The initial location was in rented premises on Weedon Road in Northampton, England. In 1986, the company was briefly associated with The Moseley Group, based in Loughborough, England, which bought a proportion of the UK business. This link was short lived, being cancelled a few months afterwards.

The company moved to a purpose built facility in Heather, Leicestershire, England in 1989, built on land acquired from (and located next to) Reliant Coaches Limited, which it subsequently purchased in 1998.

Also in 1998, the company set up a new company S C Coachbuilders Ltd, which was based at a factory in Waterlooville, England, acquired from administrators acting on behalf of Universal Vehicles Group. The site was developed to include a repair facility and parts warehouse as well as new vehicle production. However, production of new bodywork ceased in 2007, and the site was sold in 2009.

In 2006 after a management restructure the UK division started operating under the name of Caetano UK Limited.

Products[edit]

Current[edit]

  • Compass (S C Coachbuilders)
  • Cobus 3000 (Airport)
  • Optimo (Minibus)
  • Nimbus (S C Coachbuilders)
  • CityGold (Urban: Standard and Articulated versions)
  • CI 200 (Inter-Urban/Inter-City)
  • Slimbus (S C Coachbuilders)
  • Cutlass
  • Enigma (Toruing coach introduced in late 90's to replace Gaia and Delta range)
  • Levante
  • Winner (coded as CT600)

Historical[edit]

An old Caetano trolleybus still in service in the city of Coimbra.

Between 1983 and 1988, Caetano also built trolleybuses for the Coimbra trolleybus system and the Porto trolleybus system, both in Portugal.[6]

Other products made in past[edit]

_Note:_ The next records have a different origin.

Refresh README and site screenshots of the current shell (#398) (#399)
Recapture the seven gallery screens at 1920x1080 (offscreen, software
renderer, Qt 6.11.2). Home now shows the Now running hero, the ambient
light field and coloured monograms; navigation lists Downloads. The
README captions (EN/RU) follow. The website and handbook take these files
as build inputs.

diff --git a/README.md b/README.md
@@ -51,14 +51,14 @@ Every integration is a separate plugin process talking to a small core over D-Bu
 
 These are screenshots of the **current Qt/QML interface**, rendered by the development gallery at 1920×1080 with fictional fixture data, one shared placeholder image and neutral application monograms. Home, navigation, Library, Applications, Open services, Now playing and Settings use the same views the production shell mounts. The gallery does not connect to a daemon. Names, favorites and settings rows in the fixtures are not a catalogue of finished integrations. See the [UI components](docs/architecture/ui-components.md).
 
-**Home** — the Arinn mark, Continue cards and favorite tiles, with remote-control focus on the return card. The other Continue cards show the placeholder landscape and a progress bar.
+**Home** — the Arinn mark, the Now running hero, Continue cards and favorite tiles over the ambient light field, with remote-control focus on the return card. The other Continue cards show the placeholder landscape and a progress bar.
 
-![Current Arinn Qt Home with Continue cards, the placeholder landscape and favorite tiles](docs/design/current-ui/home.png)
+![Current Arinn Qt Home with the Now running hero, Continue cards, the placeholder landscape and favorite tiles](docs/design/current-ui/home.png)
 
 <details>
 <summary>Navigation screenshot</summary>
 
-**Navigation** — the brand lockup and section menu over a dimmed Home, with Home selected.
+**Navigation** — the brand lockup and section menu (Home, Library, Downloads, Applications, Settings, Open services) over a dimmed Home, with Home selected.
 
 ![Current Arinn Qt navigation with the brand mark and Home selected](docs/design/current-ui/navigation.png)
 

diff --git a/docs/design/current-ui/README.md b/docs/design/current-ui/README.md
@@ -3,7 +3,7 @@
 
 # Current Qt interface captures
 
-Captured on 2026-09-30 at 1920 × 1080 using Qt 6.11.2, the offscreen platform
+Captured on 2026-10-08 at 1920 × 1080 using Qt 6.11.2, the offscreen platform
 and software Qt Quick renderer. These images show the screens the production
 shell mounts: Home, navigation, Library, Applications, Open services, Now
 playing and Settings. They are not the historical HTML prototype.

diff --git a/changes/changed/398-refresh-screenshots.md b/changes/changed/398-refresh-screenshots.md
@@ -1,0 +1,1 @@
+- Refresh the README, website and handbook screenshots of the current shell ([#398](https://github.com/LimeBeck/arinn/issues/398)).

  • Estoril (Touring coach from 1960s/1970s)
  • Alpha (Touring coach from 1970s/1980s. Produced over 5 generations, known as Alpha, Alpha 77, Alpha 79, Alpha 80 and Alpha 81. It was a best seller in Portugal)
  • Beta (Touring Coach from 1980s/1990s, available also in Super-High-Decker (SHD) version (known as Beta 3700) and Double-decker (known as Super Beta 4000). Comprised 2 generations, Beta I and Beta II)
  • Delta (Touring Coach introduced in early 1990s, produced over 3 generations, Delta I, II and III)
  • Ovar (Minibus)
  • Gaia (Introduced in late 1980s for Intercity/Entry-Touring range, also available with articulated version, produced over 3 generations, Gaia I, II, III)
  • Algarve (UK version of Delta II)
  • Codenamed Urban and Interurban buses (from 1970s ahead).

References[edit]

  1. ^ a b Grupo Salvador Caetano
  2. ^ Toyota Caetano Portugal
  3. ^ a b Grupo Salvador Caetano
  4. ^ Grupo Salvador Caetano
  5. ^ Grupo Salvador Caetano
  6. ^ Alan G. Murray (2000). World Trolleybus Encyclopaedia. p. 111. ISBN 978-0-904235-18-0. 

External links[edit]